■ Work order
Lines holding the word "reverseproxy": how many does the material below have? Answer with nothing but the number.
◇ ◇ ◇ ◇
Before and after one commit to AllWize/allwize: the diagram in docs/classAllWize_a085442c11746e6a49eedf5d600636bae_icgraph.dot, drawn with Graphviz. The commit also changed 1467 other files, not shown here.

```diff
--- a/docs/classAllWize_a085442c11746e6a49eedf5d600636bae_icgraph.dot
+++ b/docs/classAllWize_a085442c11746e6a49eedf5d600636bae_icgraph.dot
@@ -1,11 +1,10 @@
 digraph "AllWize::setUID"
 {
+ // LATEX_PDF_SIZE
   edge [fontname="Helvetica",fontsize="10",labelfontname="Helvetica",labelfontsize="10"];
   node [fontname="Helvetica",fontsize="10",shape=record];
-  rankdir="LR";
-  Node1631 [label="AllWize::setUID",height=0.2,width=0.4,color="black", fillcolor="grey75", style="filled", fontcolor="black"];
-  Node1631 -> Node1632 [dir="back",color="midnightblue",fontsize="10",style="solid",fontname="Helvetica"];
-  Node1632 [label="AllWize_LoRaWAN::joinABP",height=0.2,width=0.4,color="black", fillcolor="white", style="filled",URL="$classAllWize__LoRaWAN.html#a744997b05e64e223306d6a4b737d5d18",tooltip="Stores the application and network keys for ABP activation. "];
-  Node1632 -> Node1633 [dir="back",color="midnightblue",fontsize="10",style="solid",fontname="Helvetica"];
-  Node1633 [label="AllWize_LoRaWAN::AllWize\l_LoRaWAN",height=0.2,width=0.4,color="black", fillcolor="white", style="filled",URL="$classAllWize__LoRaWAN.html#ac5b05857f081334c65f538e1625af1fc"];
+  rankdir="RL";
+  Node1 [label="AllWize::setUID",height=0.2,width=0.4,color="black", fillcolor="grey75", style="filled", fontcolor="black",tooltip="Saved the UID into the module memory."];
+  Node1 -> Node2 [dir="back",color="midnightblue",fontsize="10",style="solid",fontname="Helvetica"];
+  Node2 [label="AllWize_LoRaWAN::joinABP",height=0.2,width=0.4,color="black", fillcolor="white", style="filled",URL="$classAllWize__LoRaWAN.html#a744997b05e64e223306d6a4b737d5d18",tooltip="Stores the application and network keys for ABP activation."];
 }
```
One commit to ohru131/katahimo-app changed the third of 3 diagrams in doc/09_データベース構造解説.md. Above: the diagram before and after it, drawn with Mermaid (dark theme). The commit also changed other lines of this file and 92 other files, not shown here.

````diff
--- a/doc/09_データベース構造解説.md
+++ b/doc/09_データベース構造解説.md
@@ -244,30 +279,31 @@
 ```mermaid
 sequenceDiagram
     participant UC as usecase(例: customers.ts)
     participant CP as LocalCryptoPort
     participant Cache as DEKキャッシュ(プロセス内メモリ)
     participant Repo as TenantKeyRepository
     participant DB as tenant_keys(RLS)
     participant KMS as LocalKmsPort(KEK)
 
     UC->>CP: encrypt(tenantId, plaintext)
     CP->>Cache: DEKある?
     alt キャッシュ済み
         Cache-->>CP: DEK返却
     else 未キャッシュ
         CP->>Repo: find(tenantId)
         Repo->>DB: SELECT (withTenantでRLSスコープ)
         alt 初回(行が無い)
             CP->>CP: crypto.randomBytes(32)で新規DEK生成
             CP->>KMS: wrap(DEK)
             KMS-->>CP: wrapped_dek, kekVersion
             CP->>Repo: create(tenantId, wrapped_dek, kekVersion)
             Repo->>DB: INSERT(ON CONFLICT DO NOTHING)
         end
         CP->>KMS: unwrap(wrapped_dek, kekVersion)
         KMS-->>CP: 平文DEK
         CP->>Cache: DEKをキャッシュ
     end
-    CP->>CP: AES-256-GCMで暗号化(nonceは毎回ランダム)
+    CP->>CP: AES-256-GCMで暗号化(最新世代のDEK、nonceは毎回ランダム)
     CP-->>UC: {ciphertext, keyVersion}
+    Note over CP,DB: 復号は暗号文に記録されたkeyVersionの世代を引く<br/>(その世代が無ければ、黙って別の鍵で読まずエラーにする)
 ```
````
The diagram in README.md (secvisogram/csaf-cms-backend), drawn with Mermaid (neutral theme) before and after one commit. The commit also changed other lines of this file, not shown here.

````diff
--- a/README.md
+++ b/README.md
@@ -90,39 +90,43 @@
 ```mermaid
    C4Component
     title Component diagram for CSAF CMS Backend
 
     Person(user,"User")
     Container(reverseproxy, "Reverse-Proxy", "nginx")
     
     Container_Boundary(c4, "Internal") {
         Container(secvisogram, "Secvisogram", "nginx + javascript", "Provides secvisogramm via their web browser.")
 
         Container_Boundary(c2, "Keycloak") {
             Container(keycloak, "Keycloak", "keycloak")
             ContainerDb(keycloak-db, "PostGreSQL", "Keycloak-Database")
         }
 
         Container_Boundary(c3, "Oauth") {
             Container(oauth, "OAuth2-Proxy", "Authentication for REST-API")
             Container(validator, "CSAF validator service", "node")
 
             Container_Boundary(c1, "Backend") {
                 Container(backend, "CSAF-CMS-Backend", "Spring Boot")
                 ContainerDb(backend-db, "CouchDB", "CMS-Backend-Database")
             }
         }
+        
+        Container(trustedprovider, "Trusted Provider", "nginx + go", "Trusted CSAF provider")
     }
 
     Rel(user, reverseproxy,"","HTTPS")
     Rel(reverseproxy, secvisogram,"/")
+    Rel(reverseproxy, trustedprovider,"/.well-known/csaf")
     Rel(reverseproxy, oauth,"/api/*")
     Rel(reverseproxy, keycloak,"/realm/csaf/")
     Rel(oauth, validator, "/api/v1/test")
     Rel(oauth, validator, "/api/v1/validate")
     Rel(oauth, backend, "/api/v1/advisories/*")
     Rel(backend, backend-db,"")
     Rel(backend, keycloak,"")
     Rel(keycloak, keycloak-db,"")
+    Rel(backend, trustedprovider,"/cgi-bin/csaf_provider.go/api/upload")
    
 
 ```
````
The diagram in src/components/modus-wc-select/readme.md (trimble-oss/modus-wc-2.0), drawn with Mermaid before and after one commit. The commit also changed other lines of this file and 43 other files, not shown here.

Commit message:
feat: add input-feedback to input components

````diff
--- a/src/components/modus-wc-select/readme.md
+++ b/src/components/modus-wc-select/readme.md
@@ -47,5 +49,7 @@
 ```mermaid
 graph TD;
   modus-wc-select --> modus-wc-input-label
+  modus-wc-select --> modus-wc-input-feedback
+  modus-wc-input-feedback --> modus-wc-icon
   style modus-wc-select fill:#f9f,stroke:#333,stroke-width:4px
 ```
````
◇ ◇ ◇ ◇
■ Response
6